** Opening Raw data block **

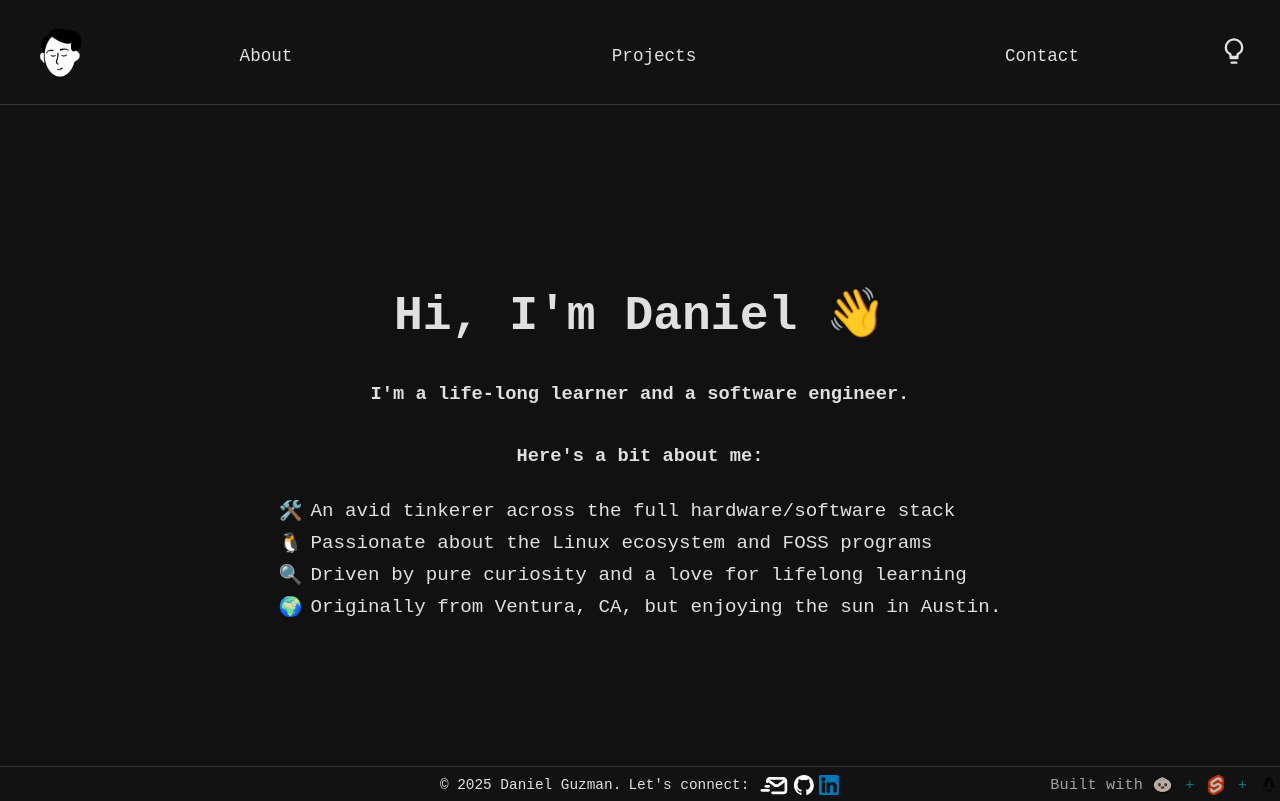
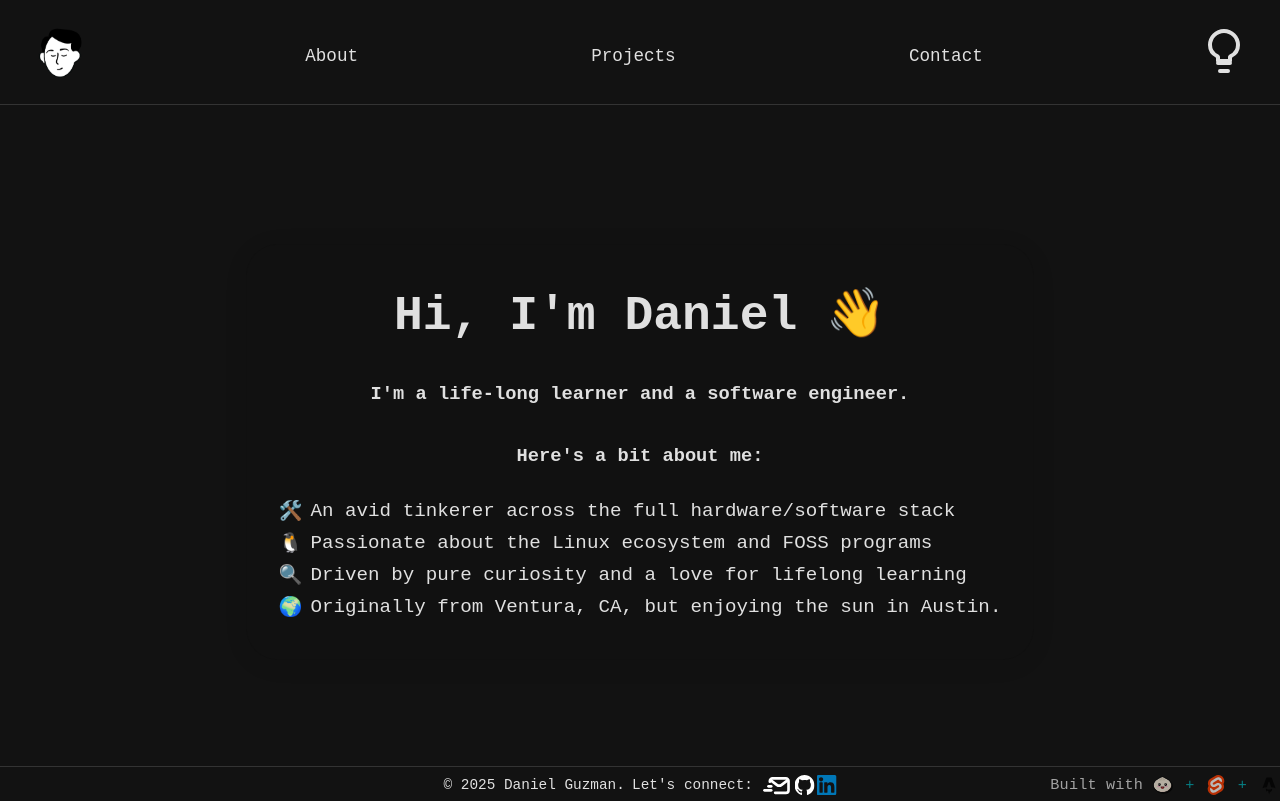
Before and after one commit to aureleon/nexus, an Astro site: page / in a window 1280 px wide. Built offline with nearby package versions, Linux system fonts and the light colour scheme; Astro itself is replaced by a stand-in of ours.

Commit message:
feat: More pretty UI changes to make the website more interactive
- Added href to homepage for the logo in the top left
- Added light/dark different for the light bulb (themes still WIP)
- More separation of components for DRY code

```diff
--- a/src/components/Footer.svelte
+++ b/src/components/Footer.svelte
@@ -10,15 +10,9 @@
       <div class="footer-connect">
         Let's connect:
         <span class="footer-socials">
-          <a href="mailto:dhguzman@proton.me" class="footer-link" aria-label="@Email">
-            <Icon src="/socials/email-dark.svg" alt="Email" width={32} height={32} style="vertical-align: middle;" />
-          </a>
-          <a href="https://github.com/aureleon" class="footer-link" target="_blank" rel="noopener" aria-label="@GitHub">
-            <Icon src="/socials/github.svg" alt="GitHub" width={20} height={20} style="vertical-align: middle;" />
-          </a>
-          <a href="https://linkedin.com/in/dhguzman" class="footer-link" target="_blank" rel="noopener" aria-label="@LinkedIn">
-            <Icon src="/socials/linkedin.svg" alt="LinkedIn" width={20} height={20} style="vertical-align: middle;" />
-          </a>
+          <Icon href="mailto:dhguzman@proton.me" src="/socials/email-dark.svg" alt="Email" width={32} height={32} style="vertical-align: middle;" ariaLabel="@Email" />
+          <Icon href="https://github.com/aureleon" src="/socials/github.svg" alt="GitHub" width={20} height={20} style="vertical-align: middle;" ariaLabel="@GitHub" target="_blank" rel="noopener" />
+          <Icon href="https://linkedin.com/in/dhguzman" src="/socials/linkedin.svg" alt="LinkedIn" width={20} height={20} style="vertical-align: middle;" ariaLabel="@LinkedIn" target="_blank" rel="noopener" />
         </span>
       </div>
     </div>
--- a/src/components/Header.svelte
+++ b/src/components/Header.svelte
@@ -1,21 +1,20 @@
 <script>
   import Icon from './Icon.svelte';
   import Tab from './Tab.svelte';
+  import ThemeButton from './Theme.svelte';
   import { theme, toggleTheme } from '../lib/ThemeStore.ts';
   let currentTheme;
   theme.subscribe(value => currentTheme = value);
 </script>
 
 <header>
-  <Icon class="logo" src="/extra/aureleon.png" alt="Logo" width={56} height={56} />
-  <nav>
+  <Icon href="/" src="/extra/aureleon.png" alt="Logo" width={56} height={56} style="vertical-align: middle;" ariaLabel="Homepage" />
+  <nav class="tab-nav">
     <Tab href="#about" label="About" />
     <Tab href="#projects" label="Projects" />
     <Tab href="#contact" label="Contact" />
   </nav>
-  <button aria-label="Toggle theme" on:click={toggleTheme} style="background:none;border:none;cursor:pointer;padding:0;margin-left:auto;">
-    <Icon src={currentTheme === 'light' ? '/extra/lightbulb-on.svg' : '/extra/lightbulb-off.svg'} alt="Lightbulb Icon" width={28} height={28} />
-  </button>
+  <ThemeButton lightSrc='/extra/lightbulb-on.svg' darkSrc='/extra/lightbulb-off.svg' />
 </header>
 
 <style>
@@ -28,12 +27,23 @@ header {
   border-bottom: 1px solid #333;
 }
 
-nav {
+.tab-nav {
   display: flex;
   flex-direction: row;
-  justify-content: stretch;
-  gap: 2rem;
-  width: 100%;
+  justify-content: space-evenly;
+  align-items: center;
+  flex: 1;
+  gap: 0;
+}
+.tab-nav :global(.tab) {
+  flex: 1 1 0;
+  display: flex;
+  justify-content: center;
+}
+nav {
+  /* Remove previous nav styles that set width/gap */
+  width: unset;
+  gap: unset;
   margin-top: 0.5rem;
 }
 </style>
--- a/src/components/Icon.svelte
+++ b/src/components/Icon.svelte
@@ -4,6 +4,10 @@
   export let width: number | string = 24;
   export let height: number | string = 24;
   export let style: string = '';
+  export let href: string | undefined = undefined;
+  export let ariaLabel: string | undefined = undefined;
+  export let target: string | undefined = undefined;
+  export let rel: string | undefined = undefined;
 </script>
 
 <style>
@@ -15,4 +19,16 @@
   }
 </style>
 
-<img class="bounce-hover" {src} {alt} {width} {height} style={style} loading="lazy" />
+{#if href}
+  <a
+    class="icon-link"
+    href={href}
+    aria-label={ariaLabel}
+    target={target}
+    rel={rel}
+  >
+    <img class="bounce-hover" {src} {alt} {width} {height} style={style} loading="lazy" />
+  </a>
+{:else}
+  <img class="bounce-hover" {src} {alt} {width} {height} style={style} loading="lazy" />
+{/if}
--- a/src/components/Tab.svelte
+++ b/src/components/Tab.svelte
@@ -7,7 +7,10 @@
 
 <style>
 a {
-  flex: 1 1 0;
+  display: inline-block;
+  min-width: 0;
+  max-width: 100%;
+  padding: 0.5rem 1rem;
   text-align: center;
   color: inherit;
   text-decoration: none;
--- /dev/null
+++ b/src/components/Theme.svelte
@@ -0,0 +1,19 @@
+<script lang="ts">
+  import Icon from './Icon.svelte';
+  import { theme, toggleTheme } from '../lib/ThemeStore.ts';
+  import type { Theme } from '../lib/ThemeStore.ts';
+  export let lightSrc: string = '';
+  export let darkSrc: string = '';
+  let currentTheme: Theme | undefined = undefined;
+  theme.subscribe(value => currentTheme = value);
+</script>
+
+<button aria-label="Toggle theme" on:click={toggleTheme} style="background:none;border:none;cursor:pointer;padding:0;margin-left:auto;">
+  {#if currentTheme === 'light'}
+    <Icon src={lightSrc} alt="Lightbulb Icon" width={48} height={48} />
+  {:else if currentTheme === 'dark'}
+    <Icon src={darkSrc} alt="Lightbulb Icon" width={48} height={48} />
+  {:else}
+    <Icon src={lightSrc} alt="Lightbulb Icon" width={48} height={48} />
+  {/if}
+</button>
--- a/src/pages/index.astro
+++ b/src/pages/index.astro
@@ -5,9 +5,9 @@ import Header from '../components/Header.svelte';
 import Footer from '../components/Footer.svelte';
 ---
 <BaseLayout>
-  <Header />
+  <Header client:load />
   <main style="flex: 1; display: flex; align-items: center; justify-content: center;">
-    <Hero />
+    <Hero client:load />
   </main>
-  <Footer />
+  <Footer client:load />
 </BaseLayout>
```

** Closing Raw data block **
** Opening Raw data block **

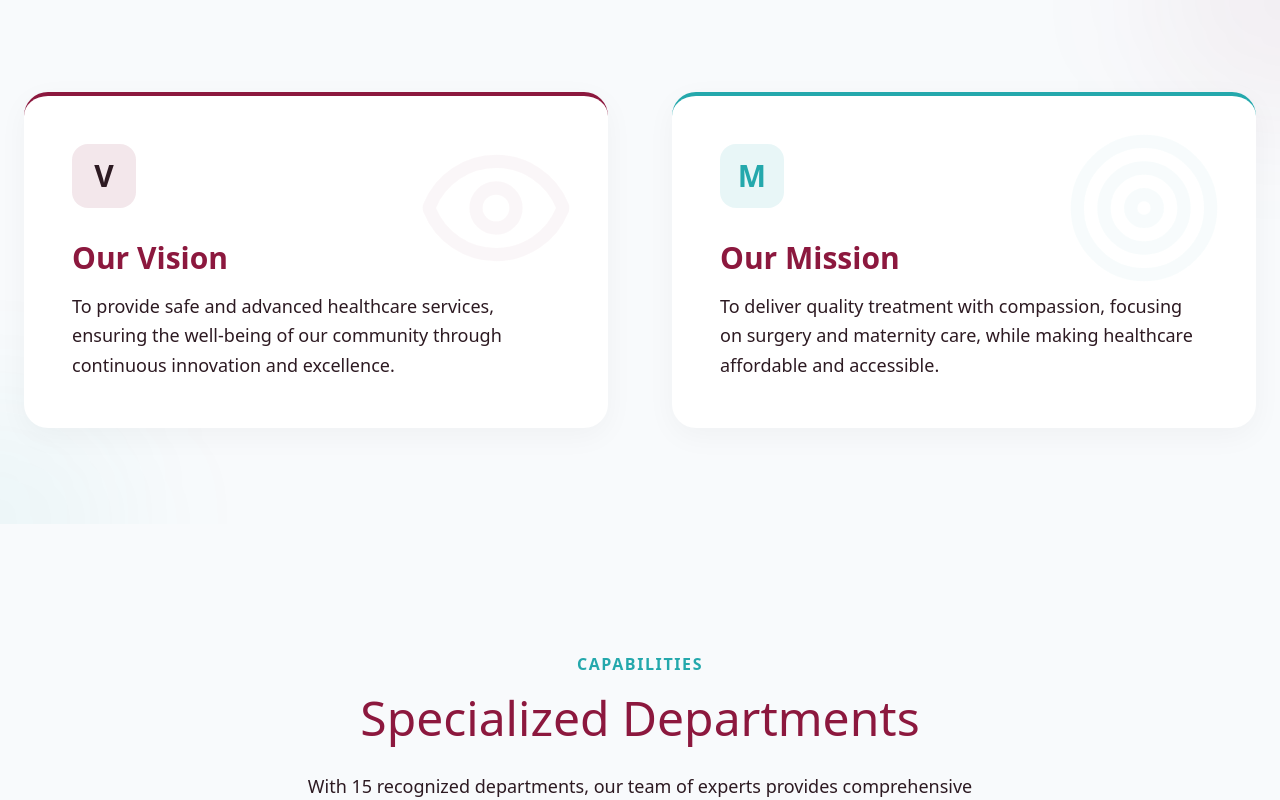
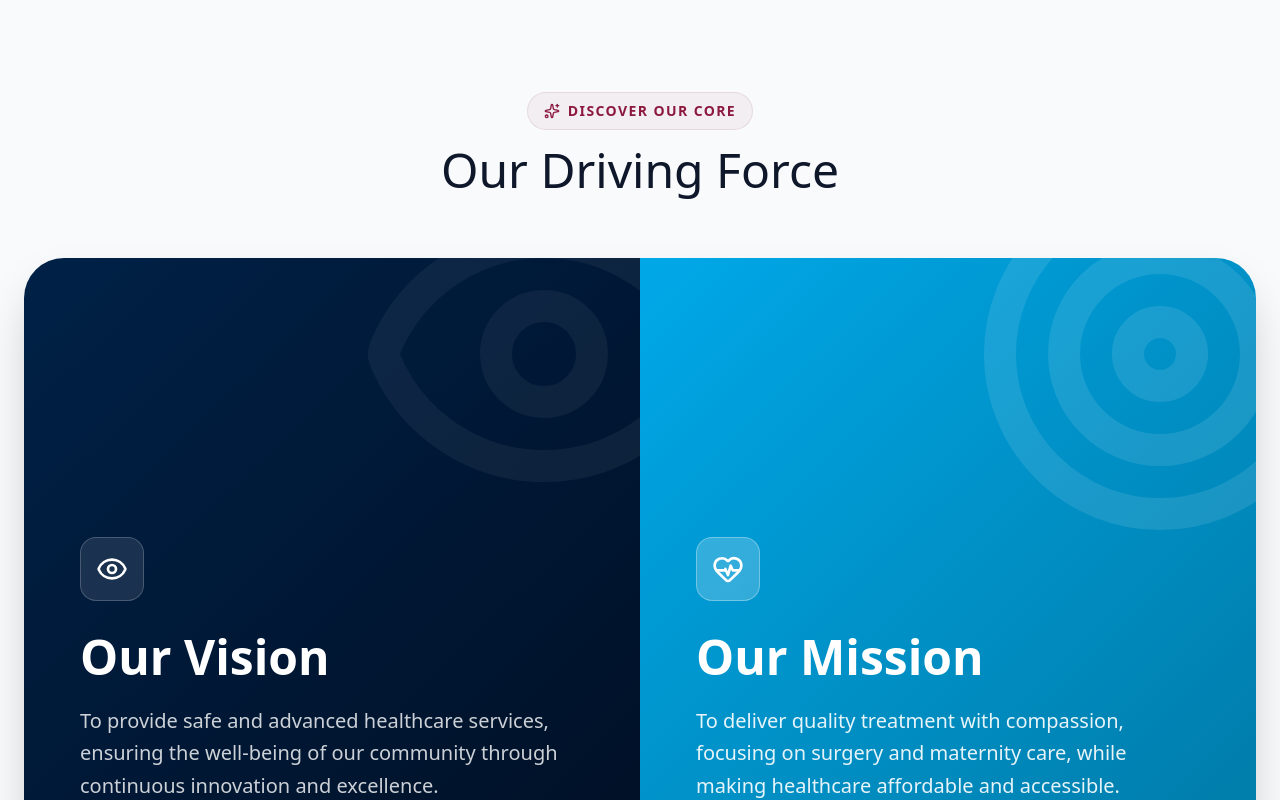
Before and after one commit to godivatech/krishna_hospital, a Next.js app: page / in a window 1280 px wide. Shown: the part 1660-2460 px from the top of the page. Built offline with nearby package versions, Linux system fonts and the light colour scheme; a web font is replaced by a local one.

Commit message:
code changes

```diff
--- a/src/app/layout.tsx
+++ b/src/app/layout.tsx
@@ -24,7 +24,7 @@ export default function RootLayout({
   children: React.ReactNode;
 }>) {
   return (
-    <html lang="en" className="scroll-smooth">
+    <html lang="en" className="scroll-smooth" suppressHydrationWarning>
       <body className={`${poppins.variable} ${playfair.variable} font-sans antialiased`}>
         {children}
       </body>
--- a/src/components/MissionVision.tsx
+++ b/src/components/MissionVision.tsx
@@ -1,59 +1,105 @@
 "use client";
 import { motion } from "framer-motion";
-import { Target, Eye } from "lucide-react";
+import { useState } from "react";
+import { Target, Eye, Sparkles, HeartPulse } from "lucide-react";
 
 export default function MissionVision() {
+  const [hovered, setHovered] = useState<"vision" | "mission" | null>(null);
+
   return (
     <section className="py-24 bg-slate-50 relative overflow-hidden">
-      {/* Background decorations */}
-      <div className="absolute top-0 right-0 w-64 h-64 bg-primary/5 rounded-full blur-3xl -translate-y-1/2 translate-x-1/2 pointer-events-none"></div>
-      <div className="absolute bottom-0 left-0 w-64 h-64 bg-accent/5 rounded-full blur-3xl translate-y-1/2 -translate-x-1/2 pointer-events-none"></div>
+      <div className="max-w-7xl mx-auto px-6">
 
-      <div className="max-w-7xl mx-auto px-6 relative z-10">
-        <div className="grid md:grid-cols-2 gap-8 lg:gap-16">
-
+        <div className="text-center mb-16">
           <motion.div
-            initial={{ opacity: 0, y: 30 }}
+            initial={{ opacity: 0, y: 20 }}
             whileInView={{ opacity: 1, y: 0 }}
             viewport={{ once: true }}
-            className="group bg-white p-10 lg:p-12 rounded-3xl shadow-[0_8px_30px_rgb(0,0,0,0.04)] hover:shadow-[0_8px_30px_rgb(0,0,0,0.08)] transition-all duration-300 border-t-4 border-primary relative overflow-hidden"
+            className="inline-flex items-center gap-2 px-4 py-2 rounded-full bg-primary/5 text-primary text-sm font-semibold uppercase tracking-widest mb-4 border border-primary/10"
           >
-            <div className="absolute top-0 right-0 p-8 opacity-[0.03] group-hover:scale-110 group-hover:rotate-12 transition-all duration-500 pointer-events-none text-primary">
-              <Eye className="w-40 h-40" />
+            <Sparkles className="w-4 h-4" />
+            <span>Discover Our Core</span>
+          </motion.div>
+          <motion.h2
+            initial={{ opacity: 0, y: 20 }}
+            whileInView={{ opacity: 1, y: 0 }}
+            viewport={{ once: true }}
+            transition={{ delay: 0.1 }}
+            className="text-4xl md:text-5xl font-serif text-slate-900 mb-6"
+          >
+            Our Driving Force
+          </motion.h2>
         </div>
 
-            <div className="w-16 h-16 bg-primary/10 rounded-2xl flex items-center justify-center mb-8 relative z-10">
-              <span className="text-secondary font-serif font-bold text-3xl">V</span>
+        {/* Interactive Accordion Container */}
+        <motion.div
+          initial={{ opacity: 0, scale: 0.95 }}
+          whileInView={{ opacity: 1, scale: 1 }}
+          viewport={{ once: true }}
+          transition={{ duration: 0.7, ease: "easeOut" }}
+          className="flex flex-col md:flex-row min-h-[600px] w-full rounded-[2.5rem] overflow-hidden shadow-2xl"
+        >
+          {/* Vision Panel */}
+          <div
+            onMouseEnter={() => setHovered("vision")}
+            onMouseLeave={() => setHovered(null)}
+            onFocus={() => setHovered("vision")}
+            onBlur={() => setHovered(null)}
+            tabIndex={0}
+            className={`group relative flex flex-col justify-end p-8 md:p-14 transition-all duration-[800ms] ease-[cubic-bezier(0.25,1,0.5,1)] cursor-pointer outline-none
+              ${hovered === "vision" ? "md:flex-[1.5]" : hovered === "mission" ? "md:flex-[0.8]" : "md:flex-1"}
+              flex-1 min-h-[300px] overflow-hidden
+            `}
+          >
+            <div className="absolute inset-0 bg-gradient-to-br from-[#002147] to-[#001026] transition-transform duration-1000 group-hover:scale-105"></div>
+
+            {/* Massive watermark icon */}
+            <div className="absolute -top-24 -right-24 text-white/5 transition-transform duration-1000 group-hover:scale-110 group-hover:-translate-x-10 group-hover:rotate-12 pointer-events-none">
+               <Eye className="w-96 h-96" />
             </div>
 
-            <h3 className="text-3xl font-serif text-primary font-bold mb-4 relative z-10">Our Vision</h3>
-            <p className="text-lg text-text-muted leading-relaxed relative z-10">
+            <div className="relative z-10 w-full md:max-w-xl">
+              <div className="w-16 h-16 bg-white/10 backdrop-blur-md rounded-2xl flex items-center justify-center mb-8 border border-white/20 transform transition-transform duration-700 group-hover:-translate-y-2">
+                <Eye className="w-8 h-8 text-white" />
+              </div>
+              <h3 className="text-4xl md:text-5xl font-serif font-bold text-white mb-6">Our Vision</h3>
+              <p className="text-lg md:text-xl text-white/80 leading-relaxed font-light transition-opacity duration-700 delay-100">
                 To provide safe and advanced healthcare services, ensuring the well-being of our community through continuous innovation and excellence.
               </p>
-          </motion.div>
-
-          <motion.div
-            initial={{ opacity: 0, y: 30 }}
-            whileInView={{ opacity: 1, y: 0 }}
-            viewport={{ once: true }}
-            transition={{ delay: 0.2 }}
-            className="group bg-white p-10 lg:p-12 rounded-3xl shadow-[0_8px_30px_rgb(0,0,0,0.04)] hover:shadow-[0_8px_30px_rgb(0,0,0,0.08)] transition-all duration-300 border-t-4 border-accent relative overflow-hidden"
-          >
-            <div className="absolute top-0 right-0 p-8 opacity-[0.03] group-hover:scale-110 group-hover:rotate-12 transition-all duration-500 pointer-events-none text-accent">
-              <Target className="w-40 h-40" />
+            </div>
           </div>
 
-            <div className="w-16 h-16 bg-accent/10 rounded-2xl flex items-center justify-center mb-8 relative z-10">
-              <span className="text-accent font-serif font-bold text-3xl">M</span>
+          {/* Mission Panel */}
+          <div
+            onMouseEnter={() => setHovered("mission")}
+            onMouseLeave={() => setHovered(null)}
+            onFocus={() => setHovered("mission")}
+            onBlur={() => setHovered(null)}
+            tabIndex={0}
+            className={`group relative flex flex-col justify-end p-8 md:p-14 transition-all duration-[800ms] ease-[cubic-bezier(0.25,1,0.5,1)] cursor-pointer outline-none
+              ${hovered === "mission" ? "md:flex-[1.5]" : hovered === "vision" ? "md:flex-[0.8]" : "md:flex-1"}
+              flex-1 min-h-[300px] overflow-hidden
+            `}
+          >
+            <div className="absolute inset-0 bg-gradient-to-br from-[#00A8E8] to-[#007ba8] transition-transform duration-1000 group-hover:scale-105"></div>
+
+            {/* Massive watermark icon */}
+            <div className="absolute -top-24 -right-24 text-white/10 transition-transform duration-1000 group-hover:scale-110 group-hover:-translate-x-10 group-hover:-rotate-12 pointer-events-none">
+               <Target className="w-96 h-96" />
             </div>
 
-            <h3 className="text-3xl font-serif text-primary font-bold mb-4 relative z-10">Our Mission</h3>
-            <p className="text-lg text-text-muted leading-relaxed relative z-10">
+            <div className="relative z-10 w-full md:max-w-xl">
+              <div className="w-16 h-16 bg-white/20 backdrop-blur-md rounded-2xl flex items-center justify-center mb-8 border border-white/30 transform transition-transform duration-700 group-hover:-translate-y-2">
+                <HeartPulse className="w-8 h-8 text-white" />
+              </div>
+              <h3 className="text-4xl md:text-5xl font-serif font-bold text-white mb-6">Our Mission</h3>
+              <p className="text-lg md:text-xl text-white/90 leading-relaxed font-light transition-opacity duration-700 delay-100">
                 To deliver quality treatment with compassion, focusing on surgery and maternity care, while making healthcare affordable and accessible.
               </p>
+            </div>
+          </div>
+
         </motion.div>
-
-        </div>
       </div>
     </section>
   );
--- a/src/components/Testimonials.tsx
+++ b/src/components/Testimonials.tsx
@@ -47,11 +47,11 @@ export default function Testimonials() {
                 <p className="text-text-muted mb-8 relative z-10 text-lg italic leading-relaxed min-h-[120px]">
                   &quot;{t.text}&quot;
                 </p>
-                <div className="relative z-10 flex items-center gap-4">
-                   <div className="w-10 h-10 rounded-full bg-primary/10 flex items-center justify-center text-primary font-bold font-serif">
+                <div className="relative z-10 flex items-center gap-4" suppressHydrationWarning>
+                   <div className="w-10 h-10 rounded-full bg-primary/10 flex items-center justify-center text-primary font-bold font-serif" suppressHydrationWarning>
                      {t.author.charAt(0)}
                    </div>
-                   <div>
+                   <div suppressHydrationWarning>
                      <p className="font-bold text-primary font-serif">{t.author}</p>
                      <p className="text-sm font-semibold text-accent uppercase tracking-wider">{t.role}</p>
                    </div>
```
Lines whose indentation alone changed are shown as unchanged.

** Closing Raw data block **

■ **Exercise goal**
Look over the data above and show each line that contains "export".

■ **Solution**
   export let width: number | string = 24;
   export let height: number | string = 24;
   export let style: string = '';
+  export let href: string | undefined = undefined;
+  export let ariaLabel: string | undefined = undefined;
+  export let target: string | undefined = undefined;
+  export let rel: string | undefined = undefined;
+  export let lightSrc: string = '';
+  export let darkSrc: string = '';
@@ -24,7 +24,7 @@ export default function RootLayout({
 export default function MissionVision() {
@@ -47,11 +47,11 @@ export default function Testimonials() {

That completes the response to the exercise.